▸ Input data:
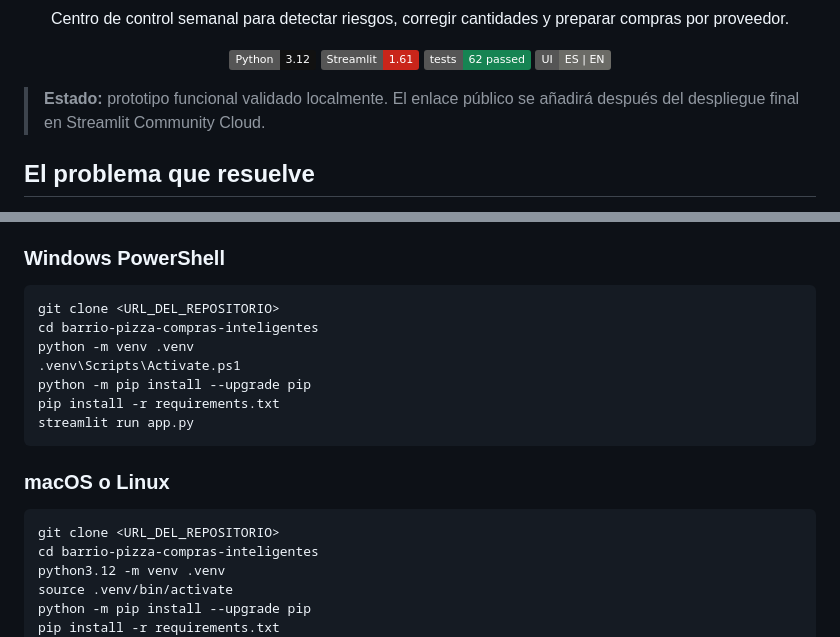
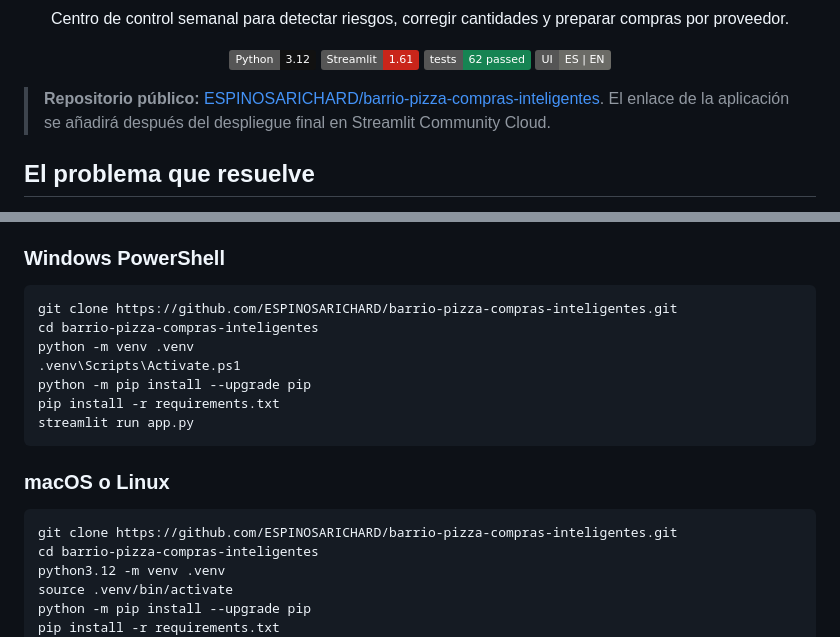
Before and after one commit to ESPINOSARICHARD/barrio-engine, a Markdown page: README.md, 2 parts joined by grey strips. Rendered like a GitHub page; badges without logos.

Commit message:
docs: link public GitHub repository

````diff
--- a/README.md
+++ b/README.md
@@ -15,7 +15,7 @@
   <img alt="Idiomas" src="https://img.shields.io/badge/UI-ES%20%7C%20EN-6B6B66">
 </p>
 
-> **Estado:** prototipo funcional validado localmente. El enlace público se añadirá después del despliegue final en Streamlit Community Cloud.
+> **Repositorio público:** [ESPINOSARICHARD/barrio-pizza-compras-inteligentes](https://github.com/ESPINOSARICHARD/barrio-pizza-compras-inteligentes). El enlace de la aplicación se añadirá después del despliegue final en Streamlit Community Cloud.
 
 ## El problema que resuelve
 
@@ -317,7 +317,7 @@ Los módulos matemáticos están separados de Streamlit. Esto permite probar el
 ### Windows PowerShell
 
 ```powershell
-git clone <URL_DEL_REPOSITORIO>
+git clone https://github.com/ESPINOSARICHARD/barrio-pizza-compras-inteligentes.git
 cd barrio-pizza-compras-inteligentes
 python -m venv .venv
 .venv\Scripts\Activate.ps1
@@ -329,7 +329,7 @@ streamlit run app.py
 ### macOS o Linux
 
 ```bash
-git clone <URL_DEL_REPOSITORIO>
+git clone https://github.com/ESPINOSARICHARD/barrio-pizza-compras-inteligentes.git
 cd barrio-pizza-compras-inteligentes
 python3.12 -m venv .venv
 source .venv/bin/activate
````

▸ Exercise description:
Search the data for "ESPINOSARICHARD" and list every line in which it occurs.

▸ Solution to the exercise:
Before and after one commit to ESPINOSARICHARD/barrio-engine, a Markdown page: README.md, 2 parts joined by grey strips. Rendered like a GitHub page; badges without logos.
+> **Repositorio público:** [ESPINOSARICHARD/barrio-pizza-compras-inteligentes](https://github.com/ESPINOSARICHARD/barrio-pizza-compras-inteligentes). El enlace de la aplicación se añadirá después del despliegue final en Streamlit Community Cloud.
+git clone https://github.com/ESPINOSARICHARD/barrio-pizza-compras-inteligentes.git
+git clone https://github.com/ESPINOSARICHARD/barrio-pizza-compras-inteligentes.git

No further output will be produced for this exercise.